━━━ Records provided
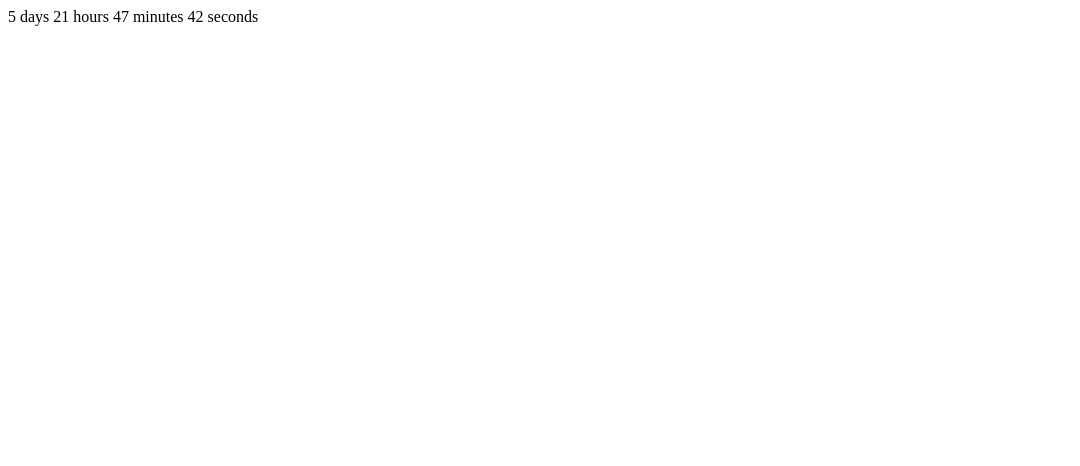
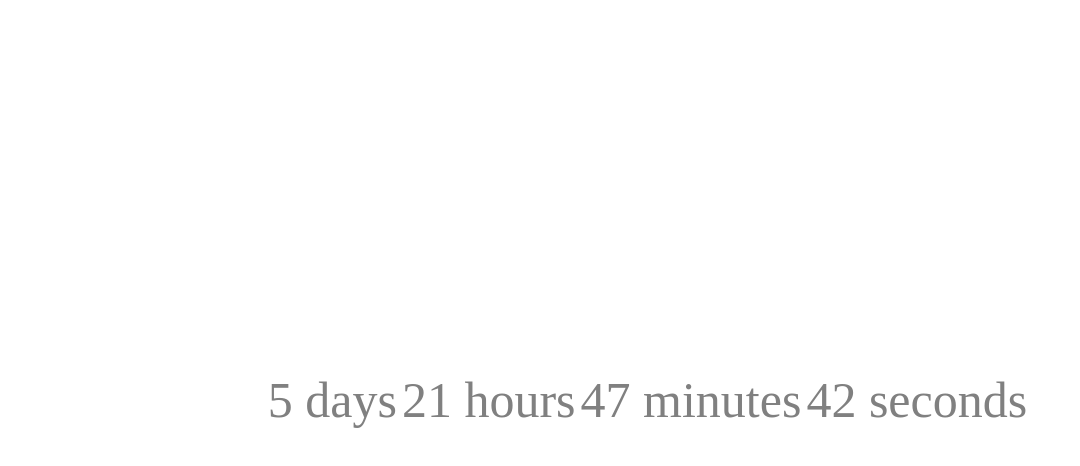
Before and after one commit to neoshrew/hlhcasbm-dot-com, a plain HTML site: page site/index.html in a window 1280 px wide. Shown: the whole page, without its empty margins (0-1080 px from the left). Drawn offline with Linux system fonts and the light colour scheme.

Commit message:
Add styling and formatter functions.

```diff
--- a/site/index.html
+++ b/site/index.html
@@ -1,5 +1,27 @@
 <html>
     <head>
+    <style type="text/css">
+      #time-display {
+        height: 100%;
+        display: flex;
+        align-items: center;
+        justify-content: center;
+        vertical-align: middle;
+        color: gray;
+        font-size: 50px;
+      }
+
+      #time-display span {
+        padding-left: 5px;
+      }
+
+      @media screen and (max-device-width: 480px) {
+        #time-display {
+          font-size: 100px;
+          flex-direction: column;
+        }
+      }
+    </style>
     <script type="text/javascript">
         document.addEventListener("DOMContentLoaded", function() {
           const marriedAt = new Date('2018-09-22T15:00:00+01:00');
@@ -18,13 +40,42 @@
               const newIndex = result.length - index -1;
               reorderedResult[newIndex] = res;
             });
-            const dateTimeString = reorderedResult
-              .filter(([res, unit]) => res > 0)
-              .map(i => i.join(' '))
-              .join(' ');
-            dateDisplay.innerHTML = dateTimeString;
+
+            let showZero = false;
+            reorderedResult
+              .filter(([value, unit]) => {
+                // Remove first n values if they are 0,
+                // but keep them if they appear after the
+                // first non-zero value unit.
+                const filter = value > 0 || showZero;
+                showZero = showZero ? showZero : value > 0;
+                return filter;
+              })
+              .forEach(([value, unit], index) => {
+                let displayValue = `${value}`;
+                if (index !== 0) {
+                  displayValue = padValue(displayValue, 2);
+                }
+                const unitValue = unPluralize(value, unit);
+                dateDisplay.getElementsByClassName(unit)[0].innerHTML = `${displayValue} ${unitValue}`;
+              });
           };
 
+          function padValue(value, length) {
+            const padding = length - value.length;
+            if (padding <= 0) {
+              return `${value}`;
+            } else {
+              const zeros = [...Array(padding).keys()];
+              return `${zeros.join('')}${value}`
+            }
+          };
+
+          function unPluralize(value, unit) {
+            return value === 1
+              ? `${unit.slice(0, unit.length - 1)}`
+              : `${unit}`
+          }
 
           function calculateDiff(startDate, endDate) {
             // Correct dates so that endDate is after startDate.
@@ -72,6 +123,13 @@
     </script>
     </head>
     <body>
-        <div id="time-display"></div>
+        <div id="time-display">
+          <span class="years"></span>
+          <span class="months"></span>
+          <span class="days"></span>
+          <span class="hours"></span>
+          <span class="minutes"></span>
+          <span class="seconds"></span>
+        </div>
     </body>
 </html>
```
━━━━━━
━━━ Records provided
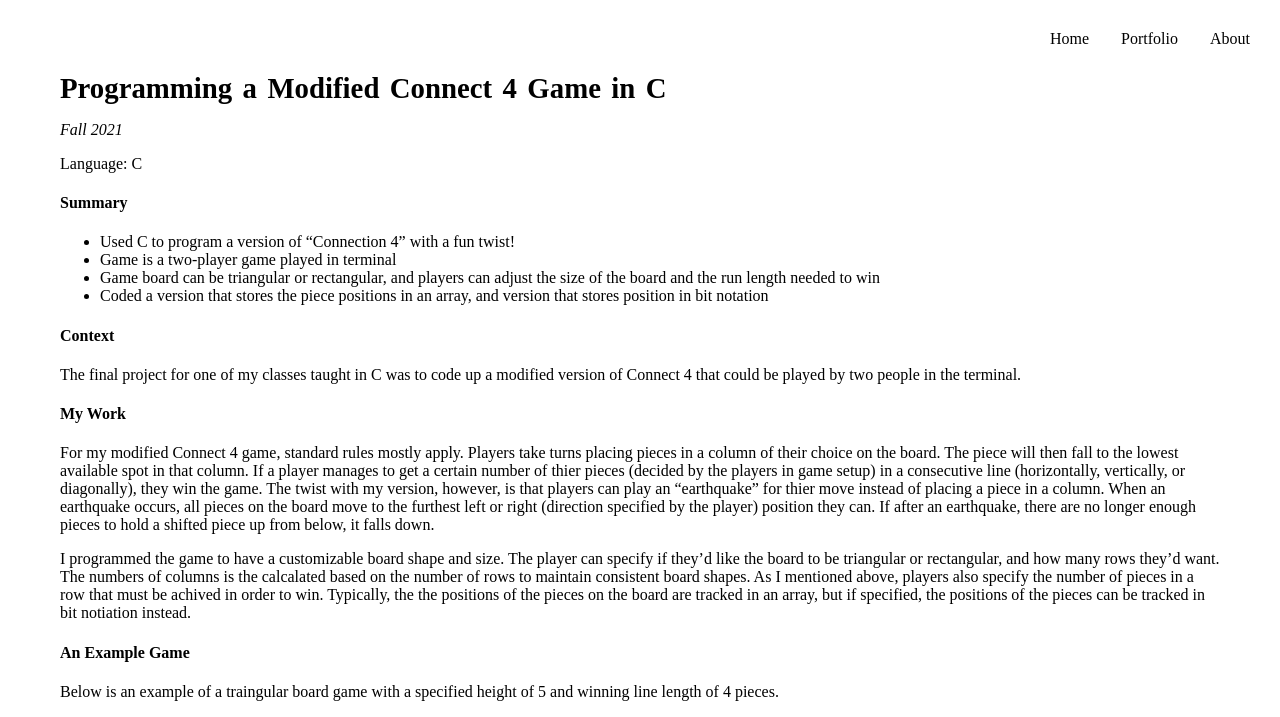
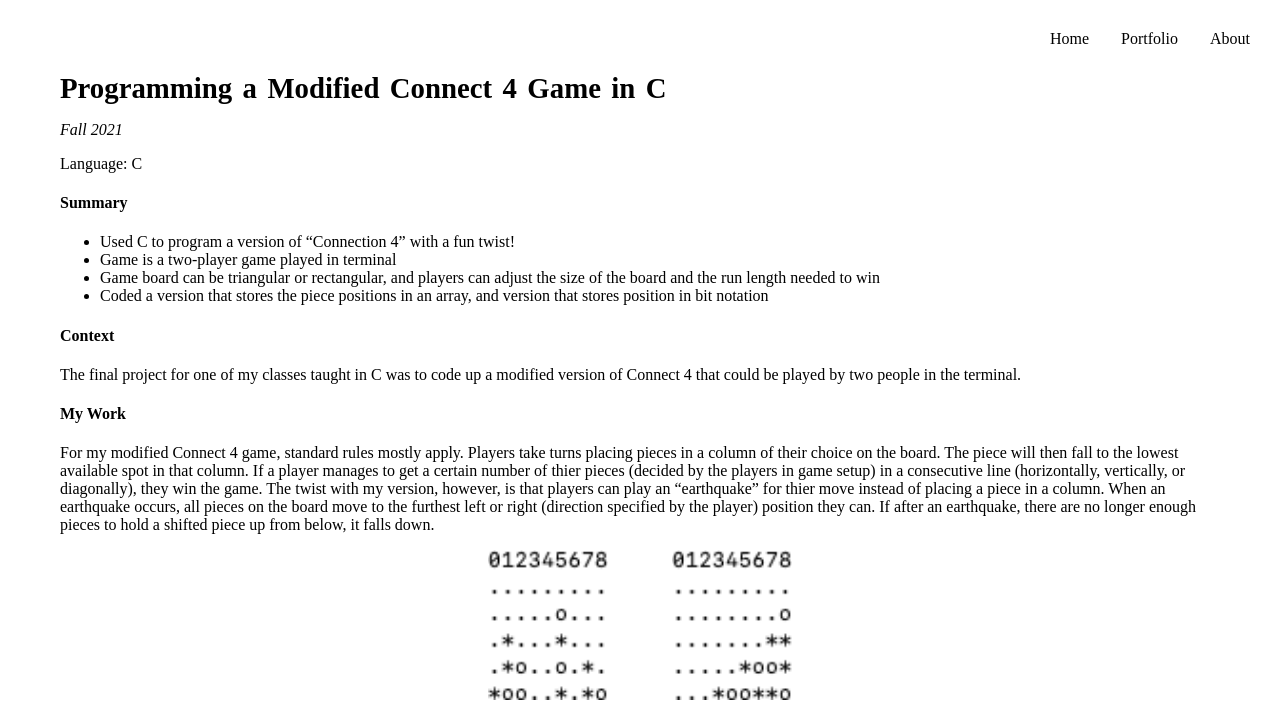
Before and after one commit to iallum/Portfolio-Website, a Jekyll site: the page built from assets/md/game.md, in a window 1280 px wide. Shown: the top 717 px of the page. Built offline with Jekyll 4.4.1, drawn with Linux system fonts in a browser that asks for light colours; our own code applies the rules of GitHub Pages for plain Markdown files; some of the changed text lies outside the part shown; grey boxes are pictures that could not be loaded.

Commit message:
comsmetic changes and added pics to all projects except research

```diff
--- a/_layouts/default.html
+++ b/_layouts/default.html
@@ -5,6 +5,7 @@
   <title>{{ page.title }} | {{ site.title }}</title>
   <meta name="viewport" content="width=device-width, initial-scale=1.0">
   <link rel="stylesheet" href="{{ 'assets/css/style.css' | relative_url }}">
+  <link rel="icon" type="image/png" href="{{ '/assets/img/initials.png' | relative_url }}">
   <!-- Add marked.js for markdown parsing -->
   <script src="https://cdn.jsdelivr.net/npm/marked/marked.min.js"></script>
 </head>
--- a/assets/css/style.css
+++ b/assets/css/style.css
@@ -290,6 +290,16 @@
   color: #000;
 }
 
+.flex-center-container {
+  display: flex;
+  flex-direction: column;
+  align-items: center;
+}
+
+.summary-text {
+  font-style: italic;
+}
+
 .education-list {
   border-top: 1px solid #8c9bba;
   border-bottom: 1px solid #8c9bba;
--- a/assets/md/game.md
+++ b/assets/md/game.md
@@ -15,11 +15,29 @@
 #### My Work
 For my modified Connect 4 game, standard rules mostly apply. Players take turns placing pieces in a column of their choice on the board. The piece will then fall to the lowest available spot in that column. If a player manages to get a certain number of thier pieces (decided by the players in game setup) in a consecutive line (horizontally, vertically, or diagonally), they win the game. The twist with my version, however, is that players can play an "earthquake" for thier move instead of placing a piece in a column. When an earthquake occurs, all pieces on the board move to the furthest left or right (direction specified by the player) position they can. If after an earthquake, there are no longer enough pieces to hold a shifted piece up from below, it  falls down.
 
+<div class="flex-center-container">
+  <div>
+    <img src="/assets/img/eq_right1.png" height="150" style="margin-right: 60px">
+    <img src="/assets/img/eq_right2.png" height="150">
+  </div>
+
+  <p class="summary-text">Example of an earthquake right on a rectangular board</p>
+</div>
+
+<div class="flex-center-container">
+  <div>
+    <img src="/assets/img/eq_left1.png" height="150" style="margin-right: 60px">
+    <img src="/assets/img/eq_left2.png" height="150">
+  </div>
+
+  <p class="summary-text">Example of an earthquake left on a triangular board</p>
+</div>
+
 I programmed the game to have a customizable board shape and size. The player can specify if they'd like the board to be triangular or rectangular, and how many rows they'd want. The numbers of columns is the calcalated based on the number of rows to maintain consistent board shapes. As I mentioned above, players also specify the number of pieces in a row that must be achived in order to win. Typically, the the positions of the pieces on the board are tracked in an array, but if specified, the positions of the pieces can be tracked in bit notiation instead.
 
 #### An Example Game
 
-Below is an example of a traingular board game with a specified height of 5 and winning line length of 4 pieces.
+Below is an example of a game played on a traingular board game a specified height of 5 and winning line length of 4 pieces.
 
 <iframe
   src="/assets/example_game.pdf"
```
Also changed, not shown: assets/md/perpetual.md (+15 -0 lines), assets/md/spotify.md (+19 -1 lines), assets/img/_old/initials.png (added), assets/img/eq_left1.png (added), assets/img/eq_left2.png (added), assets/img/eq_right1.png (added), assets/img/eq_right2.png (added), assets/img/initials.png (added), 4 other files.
━━━━━━
━━━ Records provided
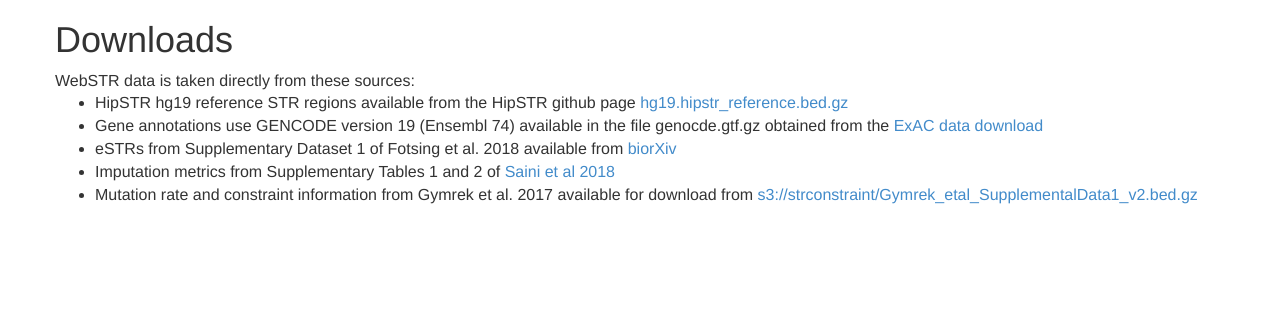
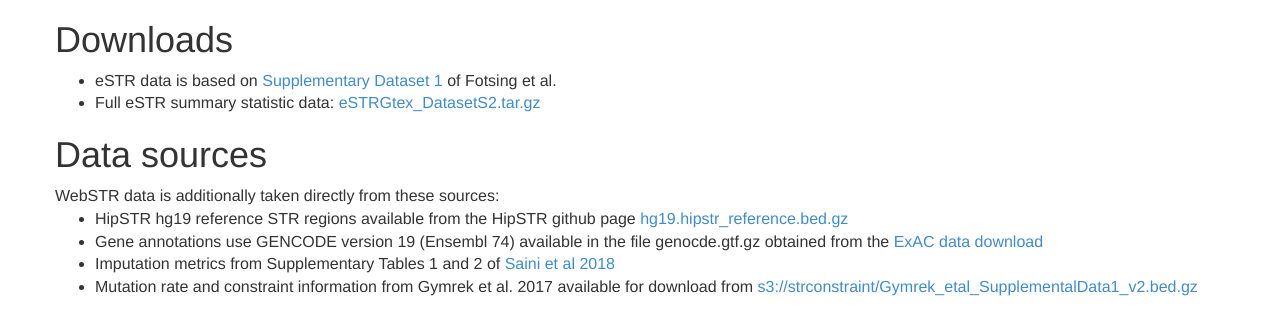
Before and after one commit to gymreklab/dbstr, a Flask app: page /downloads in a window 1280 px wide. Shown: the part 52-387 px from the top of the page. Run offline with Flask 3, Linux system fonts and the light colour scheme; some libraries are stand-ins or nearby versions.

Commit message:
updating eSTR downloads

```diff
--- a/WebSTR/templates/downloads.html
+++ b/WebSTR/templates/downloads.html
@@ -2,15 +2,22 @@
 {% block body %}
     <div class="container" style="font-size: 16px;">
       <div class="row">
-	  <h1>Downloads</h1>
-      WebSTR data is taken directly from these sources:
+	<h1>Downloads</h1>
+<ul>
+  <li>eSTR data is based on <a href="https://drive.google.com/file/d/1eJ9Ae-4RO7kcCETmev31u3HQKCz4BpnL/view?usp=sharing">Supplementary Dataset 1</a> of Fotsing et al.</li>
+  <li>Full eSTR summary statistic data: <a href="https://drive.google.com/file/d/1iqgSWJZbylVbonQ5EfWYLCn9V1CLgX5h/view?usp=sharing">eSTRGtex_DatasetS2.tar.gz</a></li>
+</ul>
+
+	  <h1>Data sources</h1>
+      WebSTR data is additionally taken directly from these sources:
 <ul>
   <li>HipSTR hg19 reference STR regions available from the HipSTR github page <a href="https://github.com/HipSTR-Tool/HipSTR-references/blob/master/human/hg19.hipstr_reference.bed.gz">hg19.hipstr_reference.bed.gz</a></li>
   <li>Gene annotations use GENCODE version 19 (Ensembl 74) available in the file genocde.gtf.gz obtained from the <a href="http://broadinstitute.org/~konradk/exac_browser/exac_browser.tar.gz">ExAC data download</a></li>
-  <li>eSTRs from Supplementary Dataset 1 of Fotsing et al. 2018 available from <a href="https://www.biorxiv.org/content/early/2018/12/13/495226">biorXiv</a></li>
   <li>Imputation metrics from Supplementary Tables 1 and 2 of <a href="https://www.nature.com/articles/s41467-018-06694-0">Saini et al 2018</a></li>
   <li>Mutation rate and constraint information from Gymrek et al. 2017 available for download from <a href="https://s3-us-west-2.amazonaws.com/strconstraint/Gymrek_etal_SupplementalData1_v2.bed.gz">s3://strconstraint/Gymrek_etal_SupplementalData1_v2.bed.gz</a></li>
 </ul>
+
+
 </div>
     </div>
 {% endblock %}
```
━━━━━━
◆ **Assignment**
Only the count is wanted. Find the lines of the records that include the word "site" and state how many.

◆ **Exercise solution**
5